Marijuana remains illegal under federal law. That much we know. So even when states give the green light to medical marijuana, they are not truly legalizing anything. They are simply choosing to look the other way as people break federal law. That leads to another question: should medical marijuana users be able to own guns?
It is a reasonable question given the fact that people who use substances on the Schedule I list are not allowed to possess firearms. They also aren’t allowed to drive commercial trucks across state lines for interstate commerce purposes. The conflicts between federal and state laws further demonstrate the need for lawmakers to get it together and reconcile things.
Winding Its Way through the Courts
The argument over medical marijuana and gun ownership is finally winding its way through the courts. In one case brought before the 5th US Circuit Court of Appeals in New Orleans, the court found the federal government’s ban on firearm possession among medical cannabis users unconstitutional.
A similar case brought in Florida is still undecided. A lower court ruled in favor of the federal government but, on appeal, the Circuit Court seems to be split on the issue. We will have to wait to see how that court eventually rules. If it joins the 5th Circuit by issuing a similar ruling, there could be nationwide impacts. Otherwise, the case is likely to go to the Supreme Court for some sort of reconciliation.
Not Just Private Citizens
The court rulings will mainly affect private citizens regardless of how things turn out. But they could impact public sector employees as well, particularly law enforcement officers. The importance of those rulings is easily understood by looking at how the states treat medical marijuana consumption.
Out in Utah, the owners of marijuana dispensary Beehive Farmacy say that only medical cannabis is allowed. Recreational marijuana consumption remains illegal. Beehive personnel say that state lawmakers passed a law a couple of years ago barring discrimination against government employees with valid medical cannabis cards.
Subsequent regulations went on to bar any such discrimination in the public sector. Public-sector employees must now treat medical cannabis consumption the same way they do the consumption of any prescription medication. The one exception is law enforcement.
Due to federal law, Utah law enforcement agencies are barred from hiring anyone who uses medical cannabis as an officer due to the restrictions on cannabis users possessing firearms. Simply put, Utah law enforcement officers cannot hold medical cannabis cards. They cannot use cannabis in any form.
Firearm Regulation Is a Sticky Issue
No one should be surprised by the firearm restrictions placed on medical cannabis users. Firearm regulation is a sticky issue in this country and has been for the better part of 50 years. Only recently has the Supreme Court stepped up in an effort to pull the reins back on states that have taken their right to regulate firearms too far.
At issue in the medical marijuana arena is whether a person’s Second Amendment rights outweigh the government’s ability to restrict firearm possession based on substance consumption. The Second Amendment addresses only the right to keep and bear arms.

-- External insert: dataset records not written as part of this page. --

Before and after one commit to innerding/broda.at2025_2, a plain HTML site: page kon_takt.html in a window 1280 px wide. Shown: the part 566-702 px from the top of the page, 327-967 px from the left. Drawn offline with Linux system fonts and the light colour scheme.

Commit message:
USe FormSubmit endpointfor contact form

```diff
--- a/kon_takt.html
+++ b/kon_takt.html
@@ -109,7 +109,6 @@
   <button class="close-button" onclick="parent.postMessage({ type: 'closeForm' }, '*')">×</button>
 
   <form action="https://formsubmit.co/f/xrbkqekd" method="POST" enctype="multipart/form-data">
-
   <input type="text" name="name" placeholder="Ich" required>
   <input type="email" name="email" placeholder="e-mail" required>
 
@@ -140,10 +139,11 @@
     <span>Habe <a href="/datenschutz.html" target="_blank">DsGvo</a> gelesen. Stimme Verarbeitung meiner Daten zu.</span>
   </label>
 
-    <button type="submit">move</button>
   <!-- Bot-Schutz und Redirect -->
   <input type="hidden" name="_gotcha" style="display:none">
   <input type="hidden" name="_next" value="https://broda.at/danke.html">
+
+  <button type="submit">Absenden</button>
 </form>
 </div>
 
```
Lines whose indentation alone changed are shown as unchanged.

It says nothing about marijuana, alcohol, felony convictions, etc.
While federal courts have consistently upheld the states’ right to regulate how the Second Amendment is applied within their jurisdictions, they have also ruled states must take the least restrictive path toward regulation. Prohibiting gun ownership among medical marijuana users may be a step too far. It appears as though the Supreme Court will ultimately have to decide.